Exercise
Exclude any images and output the remaining records exactly.

Materials provided
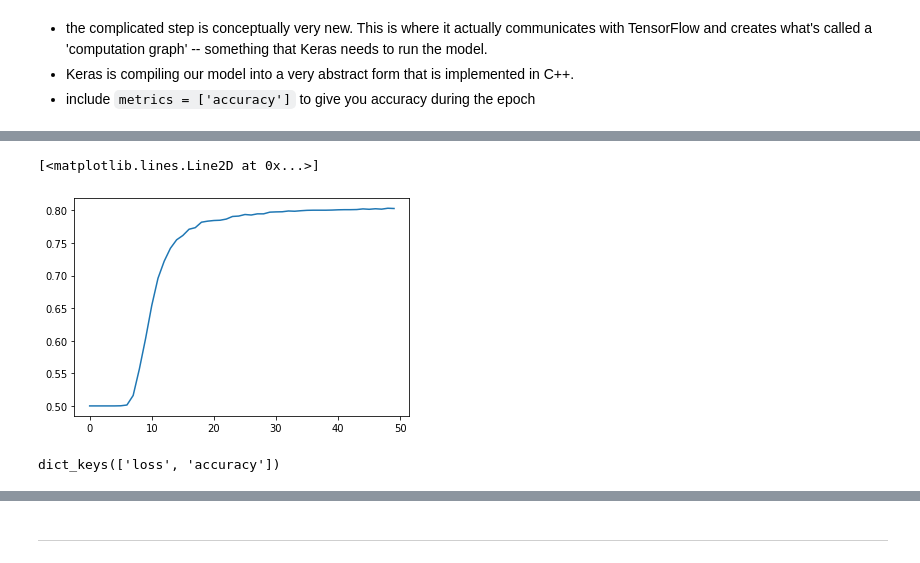
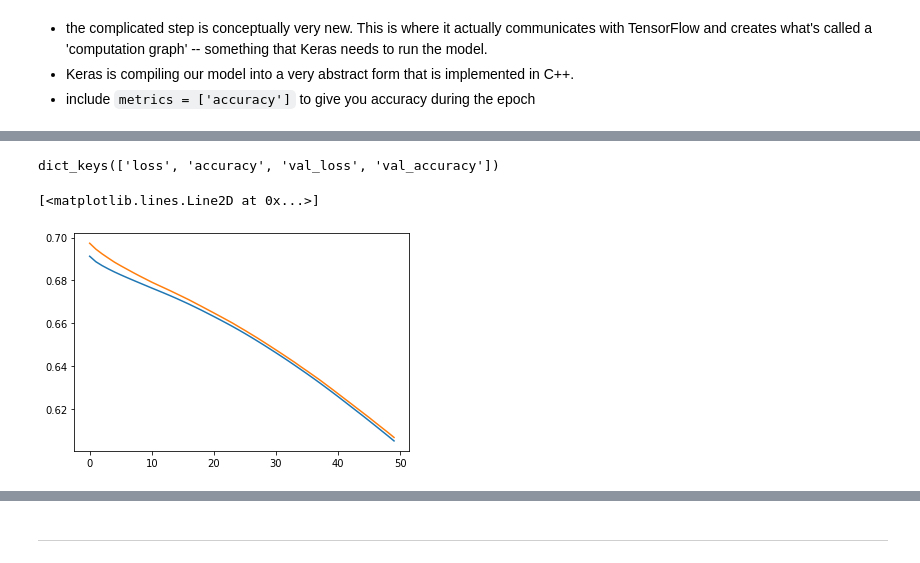
Before and after one commit to brauliotegui/SPICED, a Jupyter notebook: Week_09/KerasTensorflow.ipynb, the cells around one changed output, grey strips where cells are left out. Drawn from its saved outputs; the diff is of its cells as text; code cells hidden in the pictures.

```diff
--- a/Week_09/KerasTensorflow.ipynb
+++ b/Week_09/KerasTensorflow.ipynb
@@ -79,7 +79,7 @@ model.compile(optimizer='rmsprop', loss='binary_crossentropy', metrics=['accurac
 - Keras is compiling our model into a very abstract form that is implemented in C++.
 - include ``metrics = ['accuracy']`` to give you accuracy during the epoch
 # %%
-history = model.fit(X, y, epochs=50, batch_size=500, verbose=1)
+history = model.fit(X, y, epochs=50, batch_size=500, verbose=1, validation_split=0.2)
 #epochs -> iteration of backpropagation
 #batch_size -> chunk size / sub-epoch
 # %% [output]
@@ -115,9 +110,10 @@ plt.plot(history.history['loss'])
-# %%
-plt.plot(history.history['accuracy'])
-# %% [output]
-[<matplotlib.lines.Line2D at 0x...>]
-[figure, removed]
 # %%
 history.history.keys()
 # %% [output]
-dict_keys(['loss', 'accuracy'])
+dict_keys(['loss', 'accuracy', 'val_loss', 'val_accuracy'])
+# %%
+plt.plot(history.history['loss'])
+plt.plot(history.history['val_loss'])
+# %% [output]
+[<matplotlib.lines.Line2D at 0x...>]
+[figure, added]
```
Also changed, not shown: parts of 11 cells of this notebook, 2 other files.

Solved problem
Before and after one commit to brauliotegui/SPICED, a Jupyter notebook: Week_09/KerasTensorflow.ipynb, the cells around one changed output, grey strips where cells are left out. Drawn from its saved outputs; the diff is of its cells as text; code cells hidden in the pictures.

```diff
--- a/Week_09/KerasTensorflow.ipynb
+++ b/Week_09/KerasTensorflow.ipynb
@@ -79,7 +79,7 @@ model.compile(optimizer='rmsprop', loss='binary_crossentropy', metrics=['accurac
 - Keras is compiling our model into a very abstract form that is implemented in C++.
 - include ``metrics = ['accuracy']`` to give you accuracy during the epoch
 # %%
-history = model.fit(X, y, epochs=50, batch_size=500, verbose=1)
+history = model.fit(X, y, epochs=50, batch_size=500, verbose=1, validation_split=0.2)
 #epochs -> iteration of backpropagation
 #batch_size -> chunk size / sub-epoch
 # %% [output]
@@ -115,9 +110,10 @@ plt.plot(history.history['loss'])
-# %%
-plt.plot(history.history['accuracy'])
-# %% [output]
-[<matplotlib.lines.Line2D at 0x...>]
-[figure, removed]
 # %%
 history.history.keys()
 # %% [output]
-dict_keys(['loss', 'accuracy'])
+dict_keys(['loss', 'accuracy', 'val_loss', 'val_accuracy'])
+# %%
+plt.plot(history.history['loss'])
+plt.plot(history.history['val_loss'])
+# %% [output]
+[<matplotlib.lines.Line2D at 0x...>]
+[figure, added]
```
Also changed, not shown: parts of 11 cells of this notebook, 2 other files.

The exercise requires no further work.